Abstract— Weannounce a new construction of a stabilizingother applications where Brockett’s necessary condition is feedback law for nonlinear globally asymptotically controllable not satisﬁed, and which therefore cannot be stabilized by (GAC) systems. Given a control afﬁne GAC system, our feed continuous state feedbacks (cf. [2], [17]). back renders the closed loop system input to state stable with Our results alsostrengthen[3], which constructed feed respect to actuator errors and small observation noise. We backs for GAC systems which render the systems globally also announce a variant of our result for fully nonlinear GAC systems.asymptotically stable. Our main tool will be the recent constructions of semiconcave control Lyapunov functions (CLF’s) for GAC systems from [11], [12], [13]. Our con I. INTRODUCTION struction also applies in the more general situation where The theory of input to state stable (ISS) systems formsmeasurement noise may occur.
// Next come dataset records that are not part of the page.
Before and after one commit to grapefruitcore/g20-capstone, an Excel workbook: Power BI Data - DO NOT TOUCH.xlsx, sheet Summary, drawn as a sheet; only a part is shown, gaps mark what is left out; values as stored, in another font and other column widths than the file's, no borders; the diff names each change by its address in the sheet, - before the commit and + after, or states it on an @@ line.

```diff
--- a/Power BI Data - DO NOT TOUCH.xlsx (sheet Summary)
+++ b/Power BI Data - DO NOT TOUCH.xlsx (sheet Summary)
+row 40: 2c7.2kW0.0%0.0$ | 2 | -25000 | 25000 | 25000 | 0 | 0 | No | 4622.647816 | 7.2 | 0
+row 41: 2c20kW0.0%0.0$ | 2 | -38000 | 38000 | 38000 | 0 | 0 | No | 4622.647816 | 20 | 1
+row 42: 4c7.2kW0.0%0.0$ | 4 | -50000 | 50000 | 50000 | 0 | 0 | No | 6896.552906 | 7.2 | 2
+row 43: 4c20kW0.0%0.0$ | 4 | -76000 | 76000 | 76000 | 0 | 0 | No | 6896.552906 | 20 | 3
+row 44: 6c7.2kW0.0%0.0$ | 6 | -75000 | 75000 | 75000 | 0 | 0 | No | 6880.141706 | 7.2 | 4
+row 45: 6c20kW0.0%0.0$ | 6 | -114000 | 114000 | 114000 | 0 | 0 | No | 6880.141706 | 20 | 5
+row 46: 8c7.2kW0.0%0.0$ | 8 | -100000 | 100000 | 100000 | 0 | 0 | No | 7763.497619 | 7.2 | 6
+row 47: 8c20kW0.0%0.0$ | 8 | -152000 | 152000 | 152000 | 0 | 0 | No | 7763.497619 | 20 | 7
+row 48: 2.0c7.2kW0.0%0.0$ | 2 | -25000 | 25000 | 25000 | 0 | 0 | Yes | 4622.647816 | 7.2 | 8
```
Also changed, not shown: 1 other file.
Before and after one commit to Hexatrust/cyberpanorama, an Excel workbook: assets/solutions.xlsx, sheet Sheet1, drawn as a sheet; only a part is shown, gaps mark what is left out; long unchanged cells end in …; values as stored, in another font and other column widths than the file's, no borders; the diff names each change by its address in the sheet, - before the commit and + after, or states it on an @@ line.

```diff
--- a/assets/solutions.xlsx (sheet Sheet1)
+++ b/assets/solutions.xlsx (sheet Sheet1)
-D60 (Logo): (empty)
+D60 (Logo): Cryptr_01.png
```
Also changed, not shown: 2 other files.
In particular, our feedbackK the basis for much current research in mathematical controlhas the additional feature that theperturbedsystem theory (cf. [6], [7], [17]). The ISS property was introduced ˙x=f(x) +G(x)K(x+e) +G(x)u(3) in [15]. In the past decade, there has been a great deal of research done to ﬁnd ISS stabilizing control laws (cf. [5], is ISS (with respect to the actuator erroru) when the [6], [7], [9]). In this note, we study the ISS stabilizability ofn observation errore: [0,∞)→Rin the controller is control afﬁne systems of the form sufﬁciently small(cf. the deﬁnitions below). In this context, the precise value ofe(t)is unknown to the controller, but x˙ =f(x) +G(x)u(1) information about upper bounds on the magnitude ofe(t) n wherefandGare locally Lipschitz vector ﬁelds onRbe used to design the feedback. The following theorem, can m f(0) = 0, and the controluis valued inR(but see alsois shown in [8]: §V for extensions for fully nonlinear systems). We assumeTheorem 1:If (1) is GAC, then there exists a feedbackK throughout this note that the system (1) is globally asympfor which (3) is ISS for Euler solutions. totically controllable (GAC), and we construct a feedback Theorem 1 characterizes the uniform limits of sampling n m K:R→Rfor whichsolutions of (3) (cf.§II for the deﬁnitions of Euler and sampling solutions). From a computational standpoint, it is x˙ =f(x) +G(x)K(x) +G(x)u(2) also desirable to know how frequently to sample in order to achieve ISS for sampling solutions. This information is is ISS (cf.§II for the relevant deﬁnitions). As pointed out in [2], [17], acontinuousprovided by the following theorem:(timeinvariant) stabilizing feedback Theorem 2:If (1) is GAC, then there exists a feedbackK Kfails to exist in general. This fact forces us to considerdiscontinuouswhich (3) is ISS for sampling solutions.feedbacks for K, so our solutions will be interpreted in the more generalThis note is organized as follows. In§II, we review sense of sampling and Euler solutions for dynamics whichthe relevant background on CLF’s, GAC and ISS systems, are discontinuous in the state (cf. [3], [17]). By an Eulernonsmooth analysis, and discontinuous feedbacks. In§III, solution, we mean a uniform limit of sampling solutions,we sketch the proofs of the above theorems (cf. [8] for their taken as the frequency of sampling becomes inﬁnite (cf.detailed proofs). This is followed in§IV by a comparison §of our feedback construction with the known feedback conII for precise deﬁnitions). Our construction extends [15], o o [16], which show how to makeCstabilizable systems ISSstructions forCstabilizable systems, and an application of to actuator errors. In particular, our feedback applies to theour results to the nonholonomic integrator. We close in§V nonholonomic integrator (cf. [2], [12], and§IV below) andby announcing an extension of our results for fully nonlinear systems. 1 This author was supported in part by Louisiana Board of Regents Support Fund Contract LEQSF(20022004)ENHTR26 as part of the project “Interdisciplinary Education, Outreach, and Research in ControlAND MAIN LEMMASII. DEFINITIONS Theory at LSU”. This author last revised this paper on August 27, 2003. We letK∞denote the set of all continuous functions 2 This author was supported in part by US Air Force Grant F4962001 10063, and by NSF Grant CCR0206789.ρ: [0,∞)→[0,∞)for which (i)ρ(0) = 0and (ii)ρis